Uber has for years engaged in a worldwide program to deceive the authorities in markets where its low-cost ride-hailing service was being resisted by law enforcement or, in some instances, had been outright banned.
The program, involving a tool called Greyball, uses data collected from the Uber app and other techniques to identify and circumvent officials. Uber used these methods to evade the authorities in cities such as Boston, Paris and Las Vegas, and in countries like Australia, China, Italy and South Korea.
If users were identified as being connected to law enforcement, Uber Greyballed them by tagging them with a small piece of code that read “Greyball” followed by a string of numbers.
When someone tagged this way called a car, Uber could scramble a set of ghost cars inside a fake version of the app for that person to see, or show that no cars were available.
Intentionally obstructing local authorities from using their service probably isn’t illegal, but it isn’t something you would have to do if you were proud of your product and thought it was defensible in a court of law.
Could you imagine if Apple checked if users were government agents and shut off their laptop or desktop computers?
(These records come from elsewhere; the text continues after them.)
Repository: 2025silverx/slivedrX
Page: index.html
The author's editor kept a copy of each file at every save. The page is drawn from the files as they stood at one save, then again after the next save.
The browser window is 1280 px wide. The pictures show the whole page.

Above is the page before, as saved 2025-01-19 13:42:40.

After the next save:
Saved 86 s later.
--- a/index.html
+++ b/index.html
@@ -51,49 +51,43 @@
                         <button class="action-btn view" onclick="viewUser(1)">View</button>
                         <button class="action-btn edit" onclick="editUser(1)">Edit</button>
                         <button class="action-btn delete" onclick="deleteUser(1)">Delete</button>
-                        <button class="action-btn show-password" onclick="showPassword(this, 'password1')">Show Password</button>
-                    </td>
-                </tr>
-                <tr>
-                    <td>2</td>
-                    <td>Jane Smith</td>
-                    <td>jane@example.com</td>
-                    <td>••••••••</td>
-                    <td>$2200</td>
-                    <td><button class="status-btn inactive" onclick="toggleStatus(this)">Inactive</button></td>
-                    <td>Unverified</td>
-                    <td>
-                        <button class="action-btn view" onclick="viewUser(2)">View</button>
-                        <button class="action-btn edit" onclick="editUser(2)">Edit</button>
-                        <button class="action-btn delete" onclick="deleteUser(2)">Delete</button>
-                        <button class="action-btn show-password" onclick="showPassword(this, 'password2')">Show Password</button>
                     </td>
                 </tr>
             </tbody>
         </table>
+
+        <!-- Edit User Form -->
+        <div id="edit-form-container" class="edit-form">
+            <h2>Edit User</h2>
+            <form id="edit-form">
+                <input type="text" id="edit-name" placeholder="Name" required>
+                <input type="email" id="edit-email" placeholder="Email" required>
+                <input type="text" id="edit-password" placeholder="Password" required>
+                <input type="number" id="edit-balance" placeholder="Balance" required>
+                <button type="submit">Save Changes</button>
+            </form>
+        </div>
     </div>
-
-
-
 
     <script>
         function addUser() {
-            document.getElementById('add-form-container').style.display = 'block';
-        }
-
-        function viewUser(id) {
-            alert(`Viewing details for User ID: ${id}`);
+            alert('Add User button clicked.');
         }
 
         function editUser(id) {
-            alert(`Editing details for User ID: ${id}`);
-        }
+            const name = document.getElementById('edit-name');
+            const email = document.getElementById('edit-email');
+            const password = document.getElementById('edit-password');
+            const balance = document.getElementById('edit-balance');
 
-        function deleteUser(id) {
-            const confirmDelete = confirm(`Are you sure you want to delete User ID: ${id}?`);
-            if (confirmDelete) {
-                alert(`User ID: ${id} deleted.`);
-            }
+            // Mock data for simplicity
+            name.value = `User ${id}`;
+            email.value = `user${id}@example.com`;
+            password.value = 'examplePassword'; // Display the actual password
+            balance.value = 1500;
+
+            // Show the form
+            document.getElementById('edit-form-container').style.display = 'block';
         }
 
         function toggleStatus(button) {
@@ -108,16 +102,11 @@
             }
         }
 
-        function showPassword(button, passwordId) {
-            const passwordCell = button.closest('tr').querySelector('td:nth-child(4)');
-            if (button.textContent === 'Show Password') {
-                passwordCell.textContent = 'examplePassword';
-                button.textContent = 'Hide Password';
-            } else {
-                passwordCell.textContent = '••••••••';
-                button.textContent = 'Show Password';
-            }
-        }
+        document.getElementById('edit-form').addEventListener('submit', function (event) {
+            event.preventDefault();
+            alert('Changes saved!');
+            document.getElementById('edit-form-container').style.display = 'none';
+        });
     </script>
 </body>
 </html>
Not that our government would worry, the president only uses devices that are designed in Korea.